Listed entries START

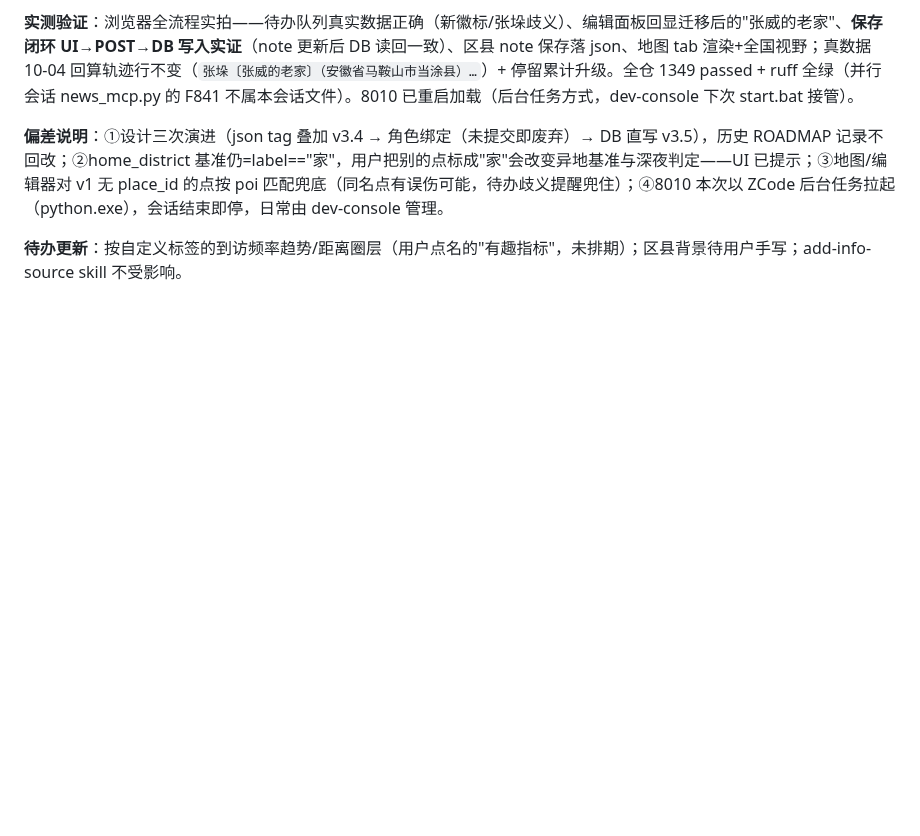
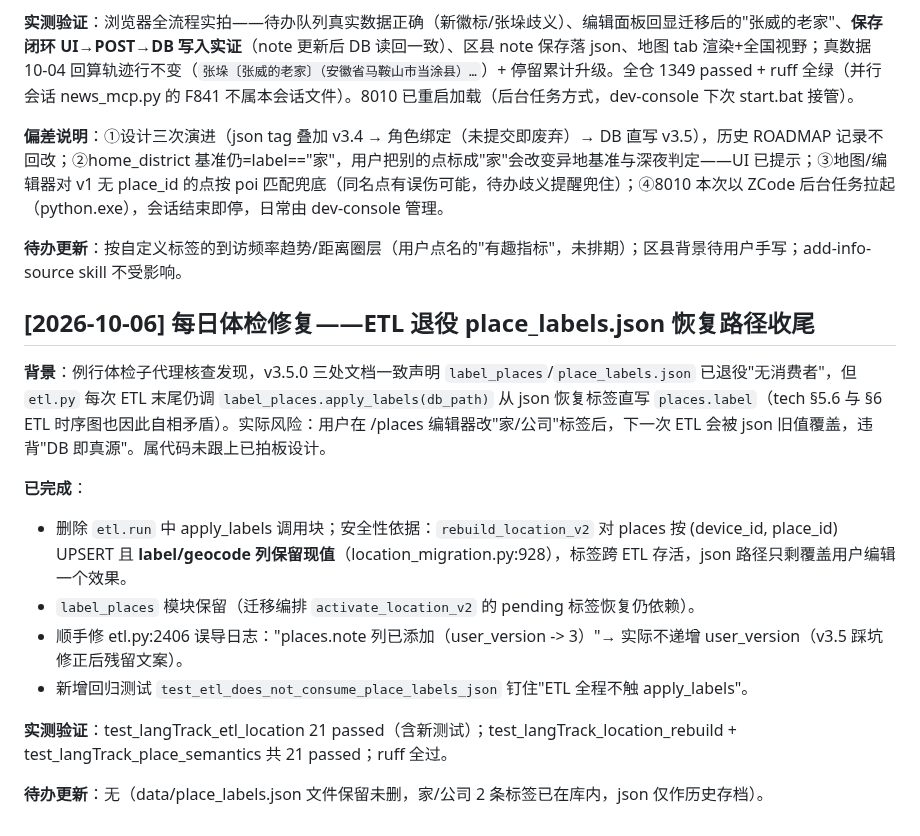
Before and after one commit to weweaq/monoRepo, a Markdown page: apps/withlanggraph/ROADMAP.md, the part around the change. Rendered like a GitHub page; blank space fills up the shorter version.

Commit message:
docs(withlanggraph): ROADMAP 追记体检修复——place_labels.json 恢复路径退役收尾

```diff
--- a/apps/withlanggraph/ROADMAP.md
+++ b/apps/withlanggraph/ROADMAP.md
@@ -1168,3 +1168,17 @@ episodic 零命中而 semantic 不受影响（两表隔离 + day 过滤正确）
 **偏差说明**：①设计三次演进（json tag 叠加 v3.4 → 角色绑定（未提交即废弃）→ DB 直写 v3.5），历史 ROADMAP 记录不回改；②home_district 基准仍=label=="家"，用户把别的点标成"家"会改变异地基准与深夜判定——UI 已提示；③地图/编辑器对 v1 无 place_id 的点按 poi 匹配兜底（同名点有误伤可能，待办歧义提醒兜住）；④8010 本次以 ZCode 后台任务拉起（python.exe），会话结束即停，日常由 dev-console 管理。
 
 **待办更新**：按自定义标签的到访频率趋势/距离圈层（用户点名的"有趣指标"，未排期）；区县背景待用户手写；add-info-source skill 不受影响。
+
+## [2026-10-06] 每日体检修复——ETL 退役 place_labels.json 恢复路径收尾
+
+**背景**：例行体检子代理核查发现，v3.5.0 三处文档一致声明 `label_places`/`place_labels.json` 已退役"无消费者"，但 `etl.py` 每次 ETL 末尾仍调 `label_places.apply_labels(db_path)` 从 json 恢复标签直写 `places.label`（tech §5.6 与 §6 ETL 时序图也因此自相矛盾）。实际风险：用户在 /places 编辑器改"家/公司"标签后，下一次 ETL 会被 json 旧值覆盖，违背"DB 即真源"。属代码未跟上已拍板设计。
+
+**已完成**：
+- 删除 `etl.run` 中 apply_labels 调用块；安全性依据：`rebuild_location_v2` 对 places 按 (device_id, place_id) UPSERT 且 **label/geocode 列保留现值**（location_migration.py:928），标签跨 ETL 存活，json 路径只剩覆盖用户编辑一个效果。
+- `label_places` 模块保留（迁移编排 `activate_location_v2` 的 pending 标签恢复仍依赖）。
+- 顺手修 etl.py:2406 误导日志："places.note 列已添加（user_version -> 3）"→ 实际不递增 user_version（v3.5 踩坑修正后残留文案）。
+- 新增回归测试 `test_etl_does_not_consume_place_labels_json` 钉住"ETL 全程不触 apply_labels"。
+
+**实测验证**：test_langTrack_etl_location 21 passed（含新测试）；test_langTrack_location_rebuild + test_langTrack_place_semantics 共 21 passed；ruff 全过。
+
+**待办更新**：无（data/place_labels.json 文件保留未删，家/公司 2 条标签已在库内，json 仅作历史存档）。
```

Listed entries END
Listed entries START

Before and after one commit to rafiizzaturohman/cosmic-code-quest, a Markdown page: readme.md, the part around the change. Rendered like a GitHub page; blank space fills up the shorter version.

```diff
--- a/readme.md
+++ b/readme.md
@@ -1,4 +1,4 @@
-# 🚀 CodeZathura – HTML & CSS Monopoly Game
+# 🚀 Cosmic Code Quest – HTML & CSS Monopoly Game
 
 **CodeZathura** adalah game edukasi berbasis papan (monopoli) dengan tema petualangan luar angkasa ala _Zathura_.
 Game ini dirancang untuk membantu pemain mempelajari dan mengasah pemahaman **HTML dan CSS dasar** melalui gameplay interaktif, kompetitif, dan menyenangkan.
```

Listed entries END
Listed entries START

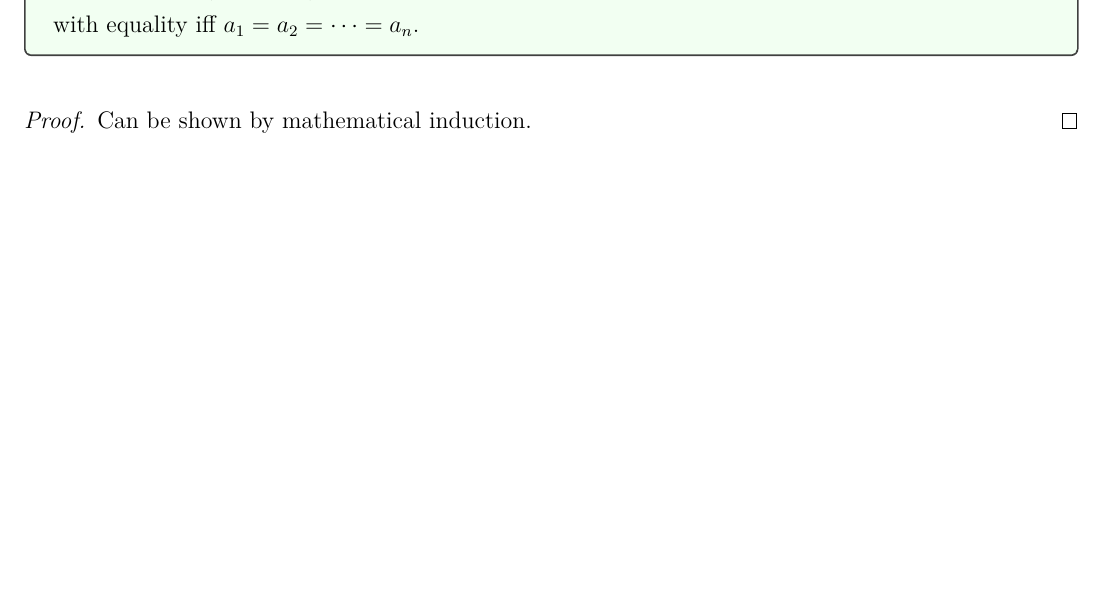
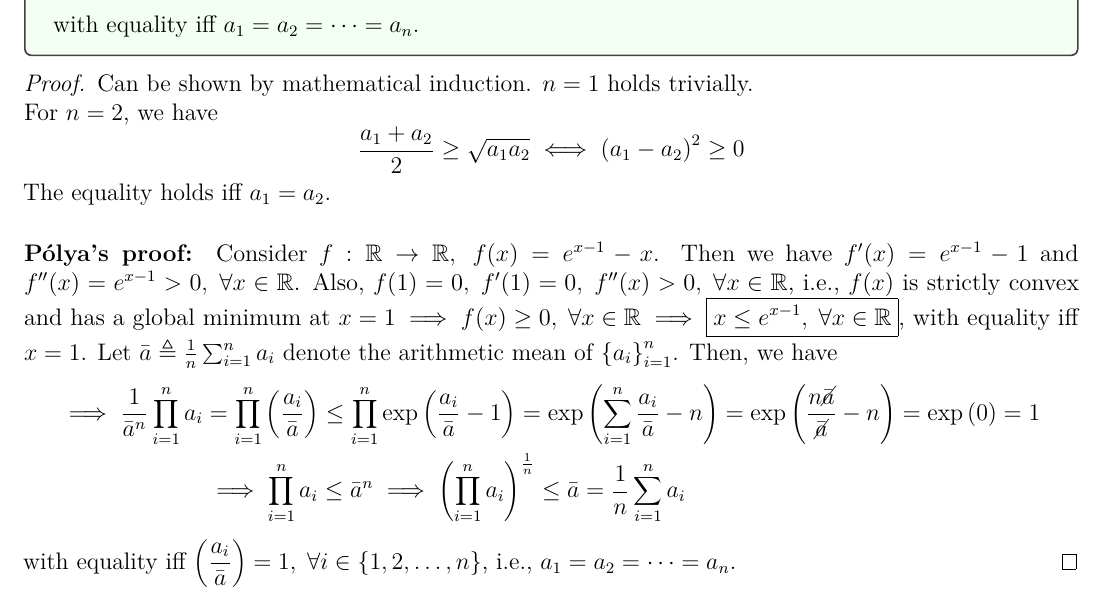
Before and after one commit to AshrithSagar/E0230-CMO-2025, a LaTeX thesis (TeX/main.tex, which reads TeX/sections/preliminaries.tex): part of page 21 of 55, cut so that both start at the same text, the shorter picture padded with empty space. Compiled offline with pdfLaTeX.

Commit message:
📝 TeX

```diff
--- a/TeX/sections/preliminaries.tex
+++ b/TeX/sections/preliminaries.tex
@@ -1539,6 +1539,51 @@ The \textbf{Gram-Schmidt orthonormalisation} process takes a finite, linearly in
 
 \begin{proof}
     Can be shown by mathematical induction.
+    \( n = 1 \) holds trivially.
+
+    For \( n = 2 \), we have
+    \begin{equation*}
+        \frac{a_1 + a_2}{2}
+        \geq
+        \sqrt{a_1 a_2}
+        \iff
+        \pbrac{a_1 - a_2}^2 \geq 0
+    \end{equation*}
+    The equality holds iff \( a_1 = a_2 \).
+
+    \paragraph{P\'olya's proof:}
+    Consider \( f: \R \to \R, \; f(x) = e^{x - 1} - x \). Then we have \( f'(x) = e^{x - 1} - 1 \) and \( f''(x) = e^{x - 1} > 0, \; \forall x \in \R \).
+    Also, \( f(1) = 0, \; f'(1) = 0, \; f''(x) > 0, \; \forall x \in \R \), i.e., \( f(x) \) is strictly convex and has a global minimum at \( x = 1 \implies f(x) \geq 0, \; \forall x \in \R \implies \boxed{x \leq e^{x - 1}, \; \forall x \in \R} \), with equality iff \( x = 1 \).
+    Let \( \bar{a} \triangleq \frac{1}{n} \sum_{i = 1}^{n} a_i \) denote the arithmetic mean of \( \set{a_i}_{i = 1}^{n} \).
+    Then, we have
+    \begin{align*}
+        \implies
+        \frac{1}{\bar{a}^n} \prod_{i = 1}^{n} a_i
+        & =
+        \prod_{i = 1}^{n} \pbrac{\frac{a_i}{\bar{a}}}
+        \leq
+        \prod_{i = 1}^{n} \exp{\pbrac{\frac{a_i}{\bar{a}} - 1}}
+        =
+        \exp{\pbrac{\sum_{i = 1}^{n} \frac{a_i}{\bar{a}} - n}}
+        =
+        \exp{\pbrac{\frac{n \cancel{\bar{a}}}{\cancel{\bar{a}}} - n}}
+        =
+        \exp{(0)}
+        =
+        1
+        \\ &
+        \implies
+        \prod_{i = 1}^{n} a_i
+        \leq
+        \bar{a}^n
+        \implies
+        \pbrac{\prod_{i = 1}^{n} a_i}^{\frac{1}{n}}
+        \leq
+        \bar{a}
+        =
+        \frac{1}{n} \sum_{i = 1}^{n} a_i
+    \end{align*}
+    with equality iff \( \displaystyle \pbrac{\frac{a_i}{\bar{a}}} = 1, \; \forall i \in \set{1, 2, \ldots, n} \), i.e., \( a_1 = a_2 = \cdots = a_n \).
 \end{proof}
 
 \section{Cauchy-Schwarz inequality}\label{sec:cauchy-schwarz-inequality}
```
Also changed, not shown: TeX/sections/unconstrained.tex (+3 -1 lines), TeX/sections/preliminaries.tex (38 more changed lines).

Listed entries END

■ **Problem to solve**
From the entries, report each line that includes the word "after".

■ **Reply**
Before and after one commit to weweaq/monoRepo, a Markdown page: apps/withlanggraph/ROADMAP.md, the part around the change. Rendered like a GitHub page; blank space fills up the shorter version.
Before and after one commit to rafiizzaturohman/cosmic-code-quest, a Markdown page: readme.md, the part around the change. Rendered like a GitHub page; blank space fills up the shorter version.
Before and after one commit to AshrithSagar/E0230-CMO-2025, a LaTeX thesis (TeX/main.tex, which reads TeX/sections/preliminaries.tex): part of page 21 of 55, cut so that both start at the same text, the shorter picture padded with empty space. Compiled offline with pdfLaTeX.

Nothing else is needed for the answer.